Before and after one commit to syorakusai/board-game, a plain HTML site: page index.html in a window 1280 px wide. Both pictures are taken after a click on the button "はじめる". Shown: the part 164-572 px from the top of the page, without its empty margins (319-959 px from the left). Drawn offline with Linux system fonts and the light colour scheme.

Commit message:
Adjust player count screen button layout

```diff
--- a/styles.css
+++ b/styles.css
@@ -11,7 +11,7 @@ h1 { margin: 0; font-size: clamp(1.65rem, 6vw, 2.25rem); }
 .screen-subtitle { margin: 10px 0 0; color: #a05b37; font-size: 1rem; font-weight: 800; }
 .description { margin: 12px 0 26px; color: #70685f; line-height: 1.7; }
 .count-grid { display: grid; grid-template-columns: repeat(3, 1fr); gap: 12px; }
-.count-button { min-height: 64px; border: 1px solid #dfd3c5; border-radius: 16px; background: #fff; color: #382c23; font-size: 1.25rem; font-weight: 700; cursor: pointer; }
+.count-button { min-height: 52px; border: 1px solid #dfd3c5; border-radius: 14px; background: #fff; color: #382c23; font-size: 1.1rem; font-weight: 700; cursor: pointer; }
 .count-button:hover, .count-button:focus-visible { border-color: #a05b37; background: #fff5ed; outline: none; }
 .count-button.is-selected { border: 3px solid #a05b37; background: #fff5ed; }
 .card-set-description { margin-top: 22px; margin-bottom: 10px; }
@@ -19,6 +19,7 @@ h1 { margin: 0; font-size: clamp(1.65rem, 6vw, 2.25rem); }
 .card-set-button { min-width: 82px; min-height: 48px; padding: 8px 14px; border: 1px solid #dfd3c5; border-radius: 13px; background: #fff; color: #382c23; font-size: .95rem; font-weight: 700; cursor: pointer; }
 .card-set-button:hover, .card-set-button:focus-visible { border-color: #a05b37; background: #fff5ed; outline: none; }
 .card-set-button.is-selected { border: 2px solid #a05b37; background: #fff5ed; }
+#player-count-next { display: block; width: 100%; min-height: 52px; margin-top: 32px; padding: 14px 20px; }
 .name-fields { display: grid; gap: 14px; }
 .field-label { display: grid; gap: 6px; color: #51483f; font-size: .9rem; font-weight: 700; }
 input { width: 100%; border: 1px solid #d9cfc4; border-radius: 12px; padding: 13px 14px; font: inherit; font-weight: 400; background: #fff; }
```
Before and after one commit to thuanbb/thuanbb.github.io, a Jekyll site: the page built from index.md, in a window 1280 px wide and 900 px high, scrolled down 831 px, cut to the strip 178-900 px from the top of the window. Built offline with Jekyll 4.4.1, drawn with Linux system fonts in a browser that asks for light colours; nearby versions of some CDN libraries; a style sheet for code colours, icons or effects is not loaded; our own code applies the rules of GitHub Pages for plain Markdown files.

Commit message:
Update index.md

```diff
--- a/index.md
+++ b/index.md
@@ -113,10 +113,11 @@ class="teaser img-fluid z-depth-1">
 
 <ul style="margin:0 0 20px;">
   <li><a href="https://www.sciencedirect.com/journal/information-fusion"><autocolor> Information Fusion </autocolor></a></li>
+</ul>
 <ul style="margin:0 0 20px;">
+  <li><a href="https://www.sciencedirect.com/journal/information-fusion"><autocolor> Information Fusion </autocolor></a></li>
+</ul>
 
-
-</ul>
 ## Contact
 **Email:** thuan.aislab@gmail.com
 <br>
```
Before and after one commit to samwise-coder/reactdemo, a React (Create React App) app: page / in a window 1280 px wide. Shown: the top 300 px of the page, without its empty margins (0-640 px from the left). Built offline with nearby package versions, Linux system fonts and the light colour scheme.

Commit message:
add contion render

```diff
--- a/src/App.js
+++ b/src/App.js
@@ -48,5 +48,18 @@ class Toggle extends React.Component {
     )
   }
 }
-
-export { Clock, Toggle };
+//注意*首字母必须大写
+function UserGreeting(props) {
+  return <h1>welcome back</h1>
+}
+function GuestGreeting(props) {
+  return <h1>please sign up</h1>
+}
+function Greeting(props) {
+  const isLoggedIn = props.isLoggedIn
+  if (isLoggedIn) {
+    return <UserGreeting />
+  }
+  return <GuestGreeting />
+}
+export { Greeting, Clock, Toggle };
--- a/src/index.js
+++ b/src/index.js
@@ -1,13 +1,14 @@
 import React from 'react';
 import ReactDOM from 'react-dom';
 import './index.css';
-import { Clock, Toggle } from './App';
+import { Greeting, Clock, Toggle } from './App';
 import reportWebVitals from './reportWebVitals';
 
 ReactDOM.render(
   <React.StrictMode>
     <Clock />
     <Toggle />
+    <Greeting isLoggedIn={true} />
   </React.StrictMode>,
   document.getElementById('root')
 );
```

▶ **Your goal**
Exactly as they stand, restate all the lines of the listing.

▶ **Solution**
Before and after one commit to syorakusai/board-game, a plain HTML site: page index.html in a window 1280 px wide. Both pictures are taken after a click on the button "はじめる". Shown: the part 164-572 px from the top of the page, without its empty margins (319-959 px from the left). Drawn offline with Linux system fonts and the light colour scheme.

Commit message:
Adjust player count screen button layout

```diff
--- a/styles.css
+++ b/styles.css
@@ -11,7 +11,7 @@ h1 { margin: 0; font-size: clamp(1.65rem, 6vw, 2.25rem); }
 .screen-subtitle { margin: 10px 0 0; color: #a05b37; font-size: 1rem; font-weight: 800; }
 .description { margin: 12px 0 26px; color: #70685f; line-height: 1.7; }
 .count-grid { display: grid; grid-template-columns: repeat(3, 1fr); gap: 12px; }
-.count-button { min-height: 64px; border: 1px solid #dfd3c5; border-radius: 16px; background: #fff; color: #382c23; font-size: 1.25rem; font-weight: 700; cursor: pointer; }
+.count-button { min-height: 52px; border: 1px solid #dfd3c5; border-radius: 14px; background: #fff; color: #382c23; font-size: 1.1rem; font-weight: 700; cursor: pointer; }
 .count-button:hover, .count-button:focus-visible { border-color: #a05b37; background: #fff5ed; outline: none; }
 .count-button.is-selected { border: 3px solid #a05b37; background: #fff5ed; }
 .card-set-description { margin-top: 22px; margin-bottom: 10px; }
@@ -19,6 +19,7 @@ h1 { margin: 0; font-size: clamp(1.65rem, 6vw, 2.25rem); }
 .card-set-button { min-width: 82px; min-height: 48px; padding: 8px 14px; border: 1px solid #dfd3c5; border-radius: 13px; background: #fff; color: #382c23; font-size: .95rem; font-weight: 700; cursor: pointer; }
 .card-set-button:hover, .card-set-button:focus-visible { border-color: #a05b37; background: #fff5ed; outline: none; }
 .card-set-button.is-selected { border: 2px solid #a05b37; background: #fff5ed; }
+#player-count-next { display: block; width: 100%; min-height: 52px; margin-top: 32px; padding: 14px 20px; }
 .name-fields { display: grid; gap: 14px; }
 .field-label { display: grid; gap: 6px; color: #51483f; font-size: .9rem; font-weight: 700; }
 input { width: 100%; border: 1px solid #d9cfc4; border-radius: 12px; padding: 13px 14px; font: inherit; font-weight: 400; background: #fff; }
```
Before and after one commit to thuanbb/thuanbb.github.io, a Jekyll site: the page built from index.md, in a window 1280 px wide and 900 px high, scrolled down 831 px, cut to the strip 178-900 px from the top of the window. Built offline with Jekyll 4.4.1, drawn with Linux system fonts in a browser that asks for light colours; nearby versions of some CDN libraries; a style sheet for code colours, icons or effects is not loaded; our own code applies the rules of GitHub Pages for plain Markdown files.

Commit message:
Update index.md

```diff
--- a/index.md
+++ b/index.md
@@ -113,10 +113,11 @@ class="teaser img-fluid z-depth-1">
 
 <ul style="margin:0 0 20px;">
   <li><a href="https://www.sciencedirect.com/journal/information-fusion"><autocolor> Information Fusion </autocolor></a></li>
+</ul>
 <ul style="margin:0 0 20px;">
+  <li><a href="https://www.sciencedirect.com/journal/information-fusion"><autocolor> Information Fusion </autocolor></a></li>
+</ul>
 
-
-</ul>
 ## Contact
 **Email:** thuan.aislab@gmail.com
 <br>
```
Before and after one commit to samwise-coder/reactdemo, a React (Create React App) app: page / in a window 1280 px wide. Shown: the top 300 px of the page, without its empty margins (0-640 px from the left). Built offline with nearby package versions, Linux system fonts and the light colour scheme.

Commit message:
add contion render

```diff
--- a/src/App.js
+++ b/src/App.js
@@ -48,5 +48,18 @@ class Toggle extends React.Component {
     )
   }
 }
-
-export { Clock, Toggle };
+//注意*首字母必须大写
+function UserGreeting(props) {
+  return <h1>welcome back</h1>
+}
+function GuestGreeting(props) {
+  return <h1>please sign up</h1>
+}
+function Greeting(props) {
+  const isLoggedIn = props.isLoggedIn
+  if (isLoggedIn) {
+    return <UserGreeting />
+  }
+  return <GuestGreeting />
+}
+export { Greeting, Clock, Toggle };
--- a/src/index.js
+++ b/src/index.js
@@ -1,13 +1,14 @@
 import React from 'react';
 import ReactDOM from 'react-dom';
 import './index.css';
-import { Clock, Toggle } from './App';
+import { Greeting, Clock, Toggle } from './App';
 import reportWebVitals from './reportWebVitals';
 
 ReactDOM.render(
   <React.StrictMode>
     <Clock />
     <Toggle />
+    <Greeting isLoggedIn={true} />
   </React.StrictMode>,
   document.getElementById('root')
 );
```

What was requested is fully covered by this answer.